Set every entry down again precisely.
___ MATERIAL TO PROCESS ___
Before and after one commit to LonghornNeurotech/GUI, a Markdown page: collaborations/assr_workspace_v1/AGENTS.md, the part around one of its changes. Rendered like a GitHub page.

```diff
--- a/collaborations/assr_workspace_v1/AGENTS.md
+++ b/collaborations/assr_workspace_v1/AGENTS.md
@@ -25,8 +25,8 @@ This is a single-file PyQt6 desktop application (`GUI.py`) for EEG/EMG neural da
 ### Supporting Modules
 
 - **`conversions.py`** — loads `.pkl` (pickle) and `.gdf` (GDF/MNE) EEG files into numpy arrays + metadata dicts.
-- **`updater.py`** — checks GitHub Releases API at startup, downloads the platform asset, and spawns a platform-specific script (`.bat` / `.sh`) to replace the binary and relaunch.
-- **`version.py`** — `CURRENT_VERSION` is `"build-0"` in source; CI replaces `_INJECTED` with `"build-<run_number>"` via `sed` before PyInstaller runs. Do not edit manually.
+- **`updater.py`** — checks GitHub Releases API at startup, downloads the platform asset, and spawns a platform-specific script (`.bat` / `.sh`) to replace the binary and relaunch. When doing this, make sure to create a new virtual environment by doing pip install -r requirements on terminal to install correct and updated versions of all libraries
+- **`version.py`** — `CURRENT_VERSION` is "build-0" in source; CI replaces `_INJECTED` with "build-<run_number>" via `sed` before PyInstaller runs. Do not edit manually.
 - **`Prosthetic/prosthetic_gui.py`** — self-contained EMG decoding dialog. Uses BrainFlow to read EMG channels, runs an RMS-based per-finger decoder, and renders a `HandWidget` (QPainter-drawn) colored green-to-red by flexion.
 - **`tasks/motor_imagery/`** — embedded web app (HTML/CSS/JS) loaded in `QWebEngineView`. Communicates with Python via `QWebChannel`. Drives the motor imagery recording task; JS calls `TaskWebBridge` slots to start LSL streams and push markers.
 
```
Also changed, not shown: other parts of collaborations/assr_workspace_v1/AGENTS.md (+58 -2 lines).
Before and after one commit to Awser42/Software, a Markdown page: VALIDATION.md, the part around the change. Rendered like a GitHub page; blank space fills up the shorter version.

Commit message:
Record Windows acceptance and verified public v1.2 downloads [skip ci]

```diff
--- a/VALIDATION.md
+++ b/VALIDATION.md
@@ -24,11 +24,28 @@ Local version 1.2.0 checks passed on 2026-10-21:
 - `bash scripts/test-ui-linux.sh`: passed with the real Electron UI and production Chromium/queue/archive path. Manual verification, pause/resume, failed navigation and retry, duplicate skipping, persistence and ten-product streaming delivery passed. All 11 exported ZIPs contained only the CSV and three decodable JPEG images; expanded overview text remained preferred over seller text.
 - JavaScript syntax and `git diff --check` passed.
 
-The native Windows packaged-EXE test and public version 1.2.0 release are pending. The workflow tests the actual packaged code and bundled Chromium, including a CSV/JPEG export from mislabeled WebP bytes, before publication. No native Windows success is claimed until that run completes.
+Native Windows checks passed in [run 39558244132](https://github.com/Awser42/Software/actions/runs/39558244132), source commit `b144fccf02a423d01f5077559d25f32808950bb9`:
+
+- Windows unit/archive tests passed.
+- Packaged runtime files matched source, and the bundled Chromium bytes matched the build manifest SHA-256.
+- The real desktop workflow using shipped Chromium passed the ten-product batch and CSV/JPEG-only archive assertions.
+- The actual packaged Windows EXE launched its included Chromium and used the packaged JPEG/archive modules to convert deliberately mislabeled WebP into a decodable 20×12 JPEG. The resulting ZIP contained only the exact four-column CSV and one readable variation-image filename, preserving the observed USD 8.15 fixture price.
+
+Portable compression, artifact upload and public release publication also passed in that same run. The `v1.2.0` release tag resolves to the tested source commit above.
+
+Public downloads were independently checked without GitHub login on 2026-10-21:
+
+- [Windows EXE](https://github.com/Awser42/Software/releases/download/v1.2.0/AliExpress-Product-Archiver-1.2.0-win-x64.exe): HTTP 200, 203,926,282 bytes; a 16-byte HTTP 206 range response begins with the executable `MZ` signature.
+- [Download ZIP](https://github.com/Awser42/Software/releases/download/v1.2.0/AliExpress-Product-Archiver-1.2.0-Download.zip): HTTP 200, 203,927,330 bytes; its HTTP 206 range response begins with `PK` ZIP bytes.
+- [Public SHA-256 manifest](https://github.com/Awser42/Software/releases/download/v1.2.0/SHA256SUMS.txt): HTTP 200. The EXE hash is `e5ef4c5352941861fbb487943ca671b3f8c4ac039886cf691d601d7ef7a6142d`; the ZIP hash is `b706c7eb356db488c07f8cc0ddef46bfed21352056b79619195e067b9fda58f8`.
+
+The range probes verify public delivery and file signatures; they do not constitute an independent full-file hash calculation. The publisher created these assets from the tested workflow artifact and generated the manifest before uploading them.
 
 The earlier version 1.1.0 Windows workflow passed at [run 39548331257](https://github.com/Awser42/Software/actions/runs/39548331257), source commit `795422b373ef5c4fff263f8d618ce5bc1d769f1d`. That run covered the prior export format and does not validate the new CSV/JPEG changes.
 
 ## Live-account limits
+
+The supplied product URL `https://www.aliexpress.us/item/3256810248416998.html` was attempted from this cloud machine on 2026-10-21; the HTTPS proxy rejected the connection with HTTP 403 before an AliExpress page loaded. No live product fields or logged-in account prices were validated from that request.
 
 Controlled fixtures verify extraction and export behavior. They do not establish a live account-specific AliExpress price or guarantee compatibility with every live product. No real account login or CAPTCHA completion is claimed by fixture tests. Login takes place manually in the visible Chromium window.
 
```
___
■ **ANSWER FOR THE TASK**:
Before and after one commit to LonghornNeurotech/GUI, a Markdown page: collaborations/assr_workspace_v1/AGENTS.md, the part around one of its changes. Rendered like a GitHub page.

```diff
--- a/collaborations/assr_workspace_v1/AGENTS.md
+++ b/collaborations/assr_workspace_v1/AGENTS.md
@@ -25,8 +25,8 @@ This is a single-file PyQt6 desktop application (`GUI.py`) for EEG/EMG neural da
 ### Supporting Modules
 
 - **`conversions.py`** — loads `.pkl` (pickle) and `.gdf` (GDF/MNE) EEG files into numpy arrays + metadata dicts.
-- **`updater.py`** — checks GitHub Releases API at startup, downloads the platform asset, and spawns a platform-specific script (`.bat` / `.sh`) to replace the binary and relaunch.
-- **`version.py`** — `CURRENT_VERSION` is `"build-0"` in source; CI replaces `_INJECTED` with `"build-<run_number>"` via `sed` before PyInstaller runs. Do not edit manually.
+- **`updater.py`** — checks GitHub Releases API at startup, downloads the platform asset, and spawns a platform-specific script (`.bat` / `.sh`) to replace the binary and relaunch. When doing this, make sure to create a new virtual environment by doing pip install -r requirements on terminal to install correct and updated versions of all libraries
+- **`version.py`** — `CURRENT_VERSION` is "build-0" in source; CI replaces `_INJECTED` with "build-<run_number>" via `sed` before PyInstaller runs. Do not edit manually.
 - **`Prosthetic/prosthetic_gui.py`** — self-contained EMG decoding dialog. Uses BrainFlow to read EMG channels, runs an RMS-based per-finger decoder, and renders a `HandWidget` (QPainter-drawn) colored green-to-red by flexion.
 - **`tasks/motor_imagery/`** — embedded web app (HTML/CSS/JS) loaded in `QWebEngineView`. Communicates with Python via `QWebChannel`. Drives the motor imagery recording task; JS calls `TaskWebBridge` slots to start LSL streams and push markers.
 
```
Also changed, not shown: other parts of collaborations/assr_workspace_v1/AGENTS.md (+58 -2 lines).
Before and after one commit to Awser42/Software, a Markdown page: VALIDATION.md, the part around the change. Rendered like a GitHub page; blank space fills up the shorter version.

Commit message:
Record Windows acceptance and verified public v1.2 downloads [skip ci]

```diff
--- a/VALIDATION.md
+++ b/VALIDATION.md
@@ -24,11 +24,28 @@ Local version 1.2.0 checks passed on 2026-10-21:
 - `bash scripts/test-ui-linux.sh`: passed with the real Electron UI and production Chromium/queue/archive path. Manual verification, pause/resume, failed navigation and retry, duplicate skipping, persistence and ten-product streaming delivery passed. All 11 exported ZIPs contained only the CSV and three decodable JPEG images; expanded overview text remained preferred over seller text.
 - JavaScript syntax and `git diff --check` passed.
 
-The native Windows packaged-EXE test and public version 1.2.0 release are pending. The workflow tests the actual packaged code and bundled Chromium, including a CSV/JPEG export from mislabeled WebP bytes, before publication. No native Windows success is claimed until that run completes.
+Native Windows checks passed in [run 39558244132](https://github.com/Awser42/Software/actions/runs/39558244132), source commit `b144fccf02a423d01f5077559d25f32808950bb9`:
+
+- Windows unit/archive tests passed.
+- Packaged runtime files matched source, and the bundled Chromium bytes matched the build manifest SHA-256.
+- The real desktop workflow using shipped Chromium passed the ten-product batch and CSV/JPEG-only archive assertions.
+- The actual packaged Windows EXE launched its included Chromium and used the packaged JPEG/archive modules to convert deliberately mislabeled WebP into a decodable 20×12 JPEG. The resulting ZIP contained only the exact four-column CSV and one readable variation-image filename, preserving the observed USD 8.15 fixture price.
+
+Portable compression, artifact upload and public release publication also passed in that same run. The `v1.2.0` release tag resolves to the tested source commit above.
+
+Public downloads were independently checked without GitHub login on 2026-10-21:
+
+- [Windows EXE](https://github.com/Awser42/Software/releases/download/v1.2.0/AliExpress-Product-Archiver-1.2.0-win-x64.exe): HTTP 200, 203,926,282 bytes; a 16-byte HTTP 206 range response begins with the executable `MZ` signature.
+- [Download ZIP](https://github.com/Awser42/Software/releases/download/v1.2.0/AliExpress-Product-Archiver-1.2.0-Download.zip): HTTP 200, 203,927,330 bytes; its HTTP 206 range response begins with `PK` ZIP bytes.
+- [Public SHA-256 manifest](https://github.com/Awser42/Software/releases/download/v1.2.0/SHA256SUMS.txt): HTTP 200. The EXE hash is `e5ef4c5352941861fbb487943ca671b3f8c4ac039886cf691d601d7ef7a6142d`; the ZIP hash is `b706c7eb356db488c07f8cc0ddef46bfed21352056b79619195e067b9fda58f8`.
+
+The range probes verify public delivery and file signatures; they do not constitute an independent full-file hash calculation. The publisher created these assets from the tested workflow artifact and generated the manifest before uploading them.
 
 The earlier version 1.1.0 Windows workflow passed at [run 39548331257](https://github.com/Awser42/Software/actions/runs/39548331257), source commit `795422b373ef5c4fff263f8d618ce5bc1d769f1d`. That run covered the prior export format and does not validate the new CSV/JPEG changes.
 
 ## Live-account limits
+
+The supplied product URL `https://www.aliexpress.us/item/3256810248416998.html` was attempted from this cloud machine on 2026-10-21; the HTTPS proxy rejected the connection with HTTP 403 before an AliExpress page loaded. No live product fields or logged-in account prices were validated from that request.
 
 Controlled fixtures verify extraction and export behavior. They do not establish a live account-specific AliExpress price or guarantee compatibility with every live product. No real account login or CAPTCHA completion is claimed by fixture tests. Login takes place manually in the visible Chromium window.
 
```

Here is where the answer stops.